Image from COLORBOND
This is another superb example of a COLORBOND roof which again takes advantage of the curbside-appeal strategy of choosing a roof colour that is two to three shades darker than the colour of the home’s foundations. You could assume this home was in a cooler location as the darker roof would enhance the home’s energy efficiency. The roof of this home does take centre stage, and those who are after a similar effect should take a look at COLORBOND Contemporary colour options such as Basalt, Gully, Ironstone, Jasper, Mangrove, Monument, Terrain, Wallaby; Cottage Green, Deep Ocean, Manor Red, Night Sky, Woodland Grey in their Classic Colour range and Basalt and Monument in their Matt range.
Image from COLORBOND
This is another example of a light-coloured COLORBOND roof. Perhaps a warmer-climate home, this property has an extensively neutral palette with a hint of grey/green that suits the lush landscaping and bushland setting perfectly. Roofs, gables and guttering are all in the same shade which gives the impression of a bigger home and adds a modern edge. Like to mirror this look? Check out the COLORBOND Contemporary Colours like Dune, Evening Haze, Shale Grey, Surfmist, Cove and Windspray, and Classic Colours like Classic Cream, Pale Eucalypt and Paperbark.
Image from Roofline
This eye-catching home is somewhat random in design in terms of its colour palette. A rustic brick base recedes into the background allowing the multi-coloured roof to take centre stage. The rust coloured roof edgings match back to the brickwork and driveway, and the predominance of black, including in the guttering, adds sophistication and drama. The texture of the roof tiles also adds visual interest, as does the cream coloured gabling design. Lovely landscaping finishes off this traditional design.
Image from His and Hers Roofing
This home hints at European influences (perhaps Tuscan?) with its towering chimney and textured exterior walls. The creamy yellow foundations of this building are a wonderful base colour for this look-at-me roof. Not only is it dramatically sloped, but the textured and rust-coloured tiles are also attention-seeking as well! There is also a clever use of roof edging with the black guttering and a splash of contrasting white to soften the whole effect.
Image from COLORBOND
The use of all white on a home is boring … said nobody ever. Particularly, when this home’s owner has purposely chosen a pink door to add some quirky contrast! The palette is bright and breezy with the use of Surfmist® from the COLORBOND range (we’d hazard a guess that this home is either near the ocean or its owners wishes it was!), and the matching gutters and roofing create a seamless finish. Yes, it’s simple, but not everyone is overly adventurous when it comes to colour palettes.
Image from COLORBOND
We thought we’d finish with an absolute show stopper. This home is probably way outside most homeowners’ tastes and comfort zones, but wow, what a statement.
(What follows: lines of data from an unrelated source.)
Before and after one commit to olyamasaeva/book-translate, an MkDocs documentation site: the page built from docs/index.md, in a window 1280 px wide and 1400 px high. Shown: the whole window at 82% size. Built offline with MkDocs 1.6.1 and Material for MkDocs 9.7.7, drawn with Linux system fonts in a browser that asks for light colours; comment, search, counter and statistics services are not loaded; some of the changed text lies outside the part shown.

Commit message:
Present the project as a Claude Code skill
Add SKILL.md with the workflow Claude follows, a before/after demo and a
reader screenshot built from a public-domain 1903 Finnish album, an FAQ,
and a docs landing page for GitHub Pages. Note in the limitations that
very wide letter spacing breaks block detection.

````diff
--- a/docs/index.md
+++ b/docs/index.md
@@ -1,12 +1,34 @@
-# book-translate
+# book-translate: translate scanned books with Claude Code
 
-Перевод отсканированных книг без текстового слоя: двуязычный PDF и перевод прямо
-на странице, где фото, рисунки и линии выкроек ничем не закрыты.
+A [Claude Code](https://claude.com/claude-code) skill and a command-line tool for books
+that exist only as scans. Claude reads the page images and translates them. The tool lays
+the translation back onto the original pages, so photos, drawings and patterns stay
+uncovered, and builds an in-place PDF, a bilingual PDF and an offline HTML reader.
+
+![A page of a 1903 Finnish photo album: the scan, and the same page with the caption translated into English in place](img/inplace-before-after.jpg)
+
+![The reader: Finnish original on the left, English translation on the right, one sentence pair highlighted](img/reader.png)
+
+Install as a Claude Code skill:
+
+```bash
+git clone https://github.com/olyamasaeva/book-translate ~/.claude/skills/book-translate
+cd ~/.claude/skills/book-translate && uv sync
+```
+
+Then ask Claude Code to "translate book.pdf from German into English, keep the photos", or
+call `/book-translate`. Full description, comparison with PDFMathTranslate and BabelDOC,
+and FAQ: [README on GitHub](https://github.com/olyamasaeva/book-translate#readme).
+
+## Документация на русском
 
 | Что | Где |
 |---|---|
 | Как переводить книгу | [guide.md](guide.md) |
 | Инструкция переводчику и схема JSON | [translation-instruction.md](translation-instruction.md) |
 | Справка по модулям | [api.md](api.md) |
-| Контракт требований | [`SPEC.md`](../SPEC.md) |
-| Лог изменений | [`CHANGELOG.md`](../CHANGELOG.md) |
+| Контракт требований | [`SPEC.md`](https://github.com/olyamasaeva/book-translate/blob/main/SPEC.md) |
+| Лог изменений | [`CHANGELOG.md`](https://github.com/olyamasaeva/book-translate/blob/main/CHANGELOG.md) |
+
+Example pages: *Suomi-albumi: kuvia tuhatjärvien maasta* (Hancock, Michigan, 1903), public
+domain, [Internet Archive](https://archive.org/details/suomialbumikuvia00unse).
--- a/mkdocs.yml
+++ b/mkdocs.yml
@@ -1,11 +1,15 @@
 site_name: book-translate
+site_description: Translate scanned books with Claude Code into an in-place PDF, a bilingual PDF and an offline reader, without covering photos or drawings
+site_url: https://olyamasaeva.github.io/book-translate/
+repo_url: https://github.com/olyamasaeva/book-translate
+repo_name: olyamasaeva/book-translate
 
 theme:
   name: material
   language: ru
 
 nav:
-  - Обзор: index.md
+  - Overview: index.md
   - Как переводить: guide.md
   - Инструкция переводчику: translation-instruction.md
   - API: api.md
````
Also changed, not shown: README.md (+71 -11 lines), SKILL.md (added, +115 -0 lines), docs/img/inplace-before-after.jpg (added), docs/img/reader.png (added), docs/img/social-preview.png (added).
A superb example of how the vibrant, bold tones of the COLORBOND roofing range can be used on your definitely-not-a standard home’s design. From their Classic range, the choice of Manor Red® here is dramatic, earthy and an ideal contrast with the lush, green lawn. It also has loads of textural interest and the vertical lines of the vast surfaces draw the eye upwards making the home look much bigger than it is (although it’s certainly a behemoth already!)
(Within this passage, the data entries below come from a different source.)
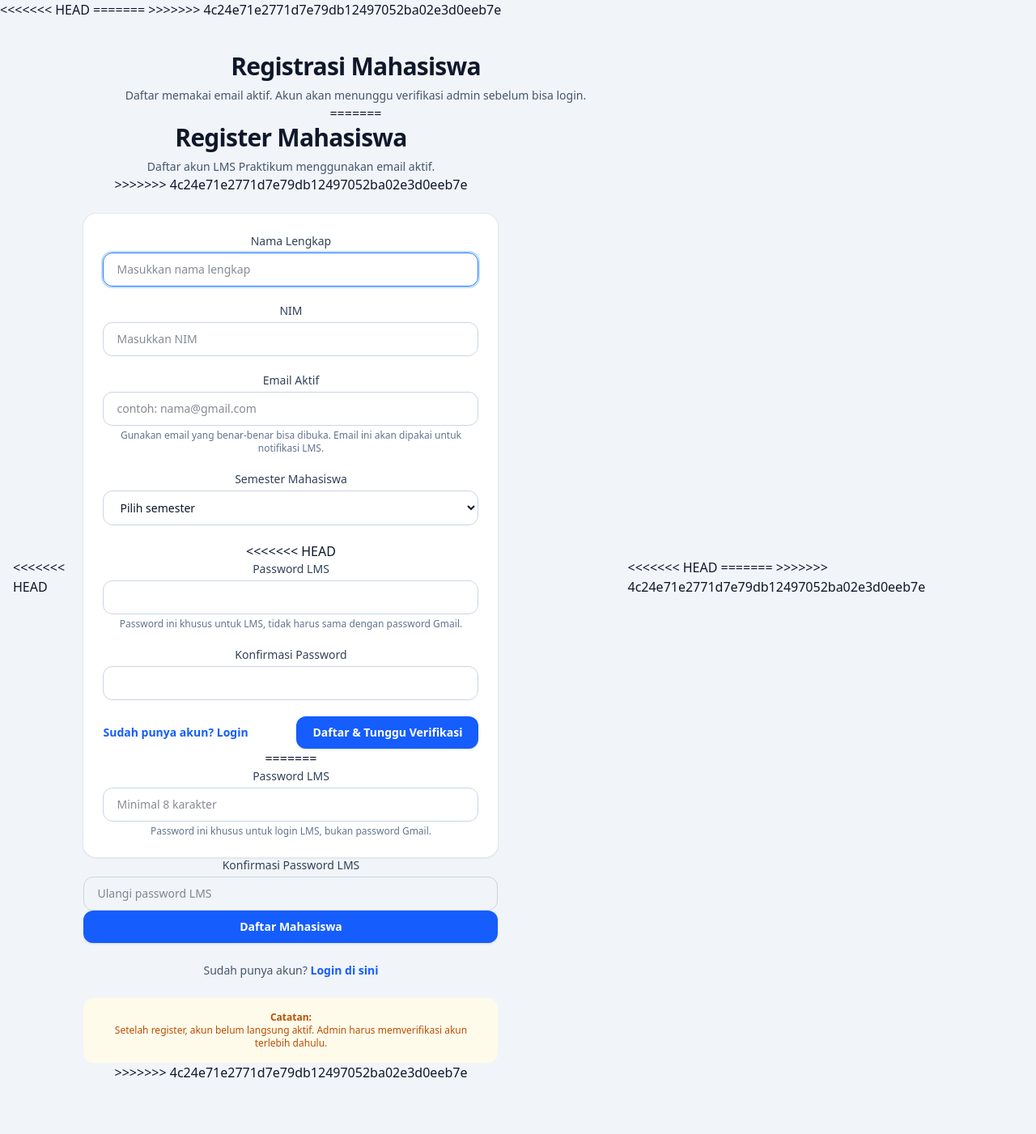
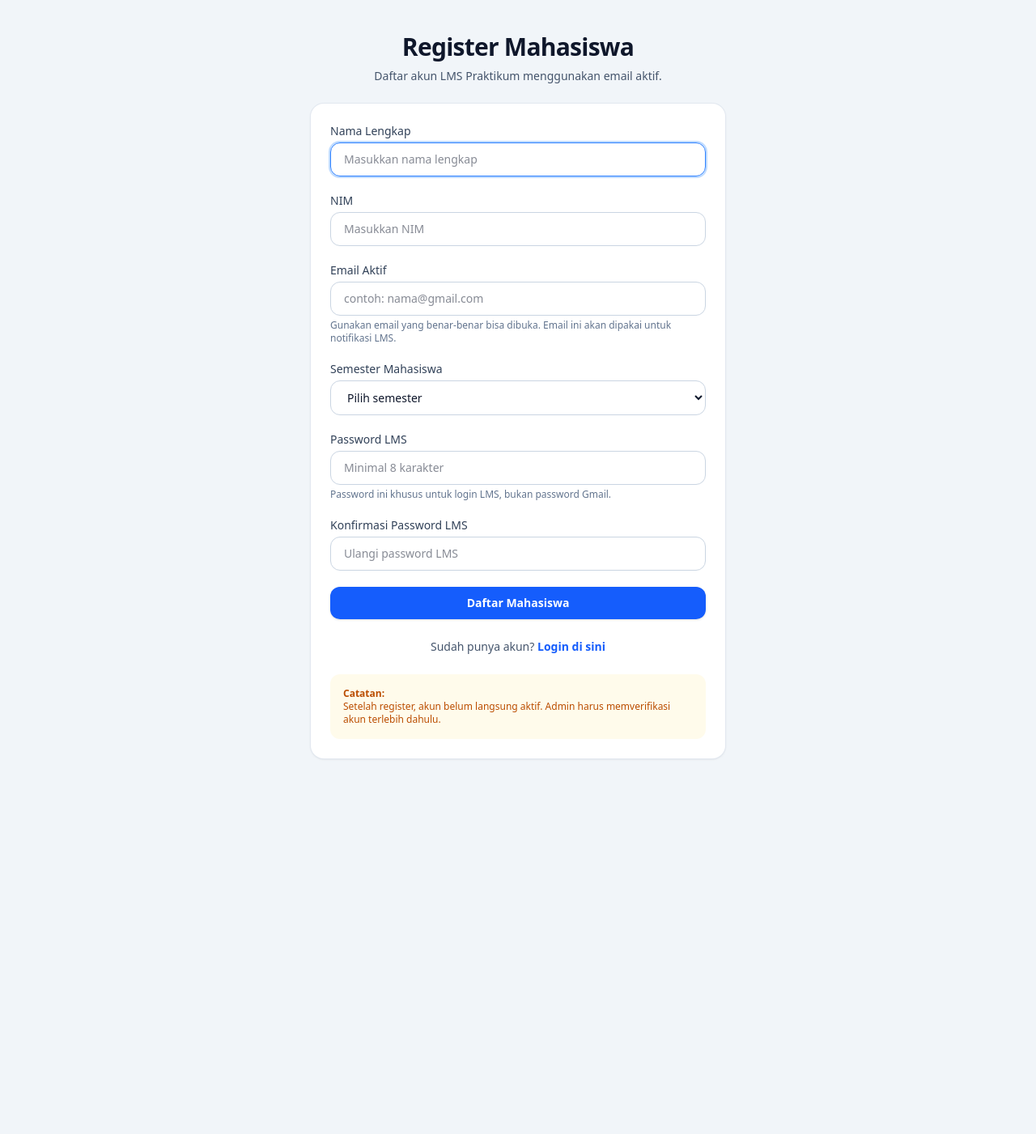
Before and after one commit to Whyyyyyme/lms, a Laravel app: page /register in a window 1280 px wide. Shown: the whole page at 81% size. After the commit the page ends 938 px from the top, so only its background shows below. Run offline with Laravel 12, Linux system fonts and the light colour scheme; data comes from the database, SQL or seed files in the repository; style sheets or scripts are compiled from the project's sources.

Commit message:
login register

```diff
--- a/resources/views/auth/register.blade.php
+++ b/resources/views/auth/register.blade.php
@@ -3,29 +3,18 @@
 <head>
     <meta charset="utf-8">
     <meta name="viewport" content="width=device-width, initial-scale=1">
-<<<<<<< HEAD
     <meta name="csrf-token" content="{{ csrf_token() }}">
     <title>Registrasi Mahasiswa - LMS Praktikum</title>
-=======
-    <title>Register Mahasiswa - LMS Praktikum</title>
->>>>>>> 4c24e71e2771d7e79db12497052ba02e3d0eeb7e
     @vite(['resources/css/app.css', 'resources/js/app.js'])
 </head>
 <body class="min-h-screen bg-slate-100 text-slate-900">
     <div class="flex min-h-screen items-center justify-center px-4 py-10">
-<<<<<<< HEAD
-        <div class="w-full max-w-2xl">
-            <div class="mb-6 text-center">
-                <h1 class="text-3xl font-bold tracking-tight text-slate-900">Registrasi Mahasiswa</h1>
-                <p class="mt-2 text-sm text-slate-600">Daftar memakai email aktif. Akun akan menunggu verifikasi admin sebelum bisa login.</p>
-=======
         <div class="w-full max-w-lg">
             <div class="mb-6 text-center">
                 <h1 class="text-3xl font-bold tracking-tight text-slate-900">Register Mahasiswa</h1>
                 <p class="mt-2 text-sm text-slate-600">
                     Daftar akun LMS Praktikum menggunakan email aktif.
                 </p>
->>>>>>> 4c24e71e2771d7e79db12497052ba02e3d0eeb7e
             </div>
 
             <div class="rounded-2xl bg-white p-6 shadow-sm ring-1 ring-slate-200">
@@ -112,25 +101,6 @@
                     </div>
 
                     <div>
-<<<<<<< HEAD
-                        <label for="password" class="mb-1 block text-sm font-medium text-slate-700">Password LMS</label>
-                        <input id="password" name="password" type="password" required autocomplete="new-password" class="block w-full rounded-xl border border-slate-300 px-4 py-2.5 text-sm outline-none transition focus:border-blue-500 focus:ring-2 focus:ring-blue-200">
-                        <p class="mt-1 text-xs text-slate-500">Password ini khusus untuk LMS, tidak harus sama dengan password Gmail.</p>
-                    </div>
-
-                    <div>
-                        <label for="password_confirmation" class="mb-1 block text-sm font-medium text-slate-700">Konfirmasi Password</label>
-                        <input id="password_confirmation" name="password_confirmation" type="password" required autocomplete="new-password" class="block w-full rounded-xl border border-slate-300 px-4 py-2.5 text-sm outline-none transition focus:border-blue-500 focus:ring-2 focus:ring-blue-200">
-                    </div>
-
-                    <div class="md:col-span-2 flex flex-col gap-3 sm:flex-row sm:items-center sm:justify-between">
-                        <a href="{{ route('login') }}" class="text-sm font-semibold text-blue-600 hover:text-blue-700">Sudah punya akun? Login</a>
-                        <button type="submit" class="rounded-xl bg-blue-600 px-5 py-2.5 text-sm font-semibold text-white shadow-sm transition hover:bg-blue-700 focus:outline-none focus:ring-2 focus:ring-blue-300">
-                            Daftar & Tunggu Verifikasi
-                        </button>
-                    </div>
-                </form>
-=======
                         <label for="password" class="mb-1 block text-sm font-medium text-slate-700">
                             Password LMS
                         </label>
@@ -181,13 +151,8 @@
                         Setelah register, akun belum langsung aktif. Admin harus memverifikasi akun terlebih dahulu.
                     </p>
                 </div>
->>>>>>> 4c24e71e2771d7e79db12497052ba02e3d0eeb7e
             </div>
         </div>
     </div>
 </body>
-<<<<<<< HEAD
 </html>
-=======
-</html>
->>>>>>> 4c24e71e2771d7e79db12497052ba02e3d0eeb7e
```
Also changed, not shown: resources/views/auth/login.blade.php (+0 -8 lines).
- 2019, A Comprehensive Guide to Choosing Colorbond Roof Colours, Vivify Roofing
- 2021, Colour Handbook, Bridgersteel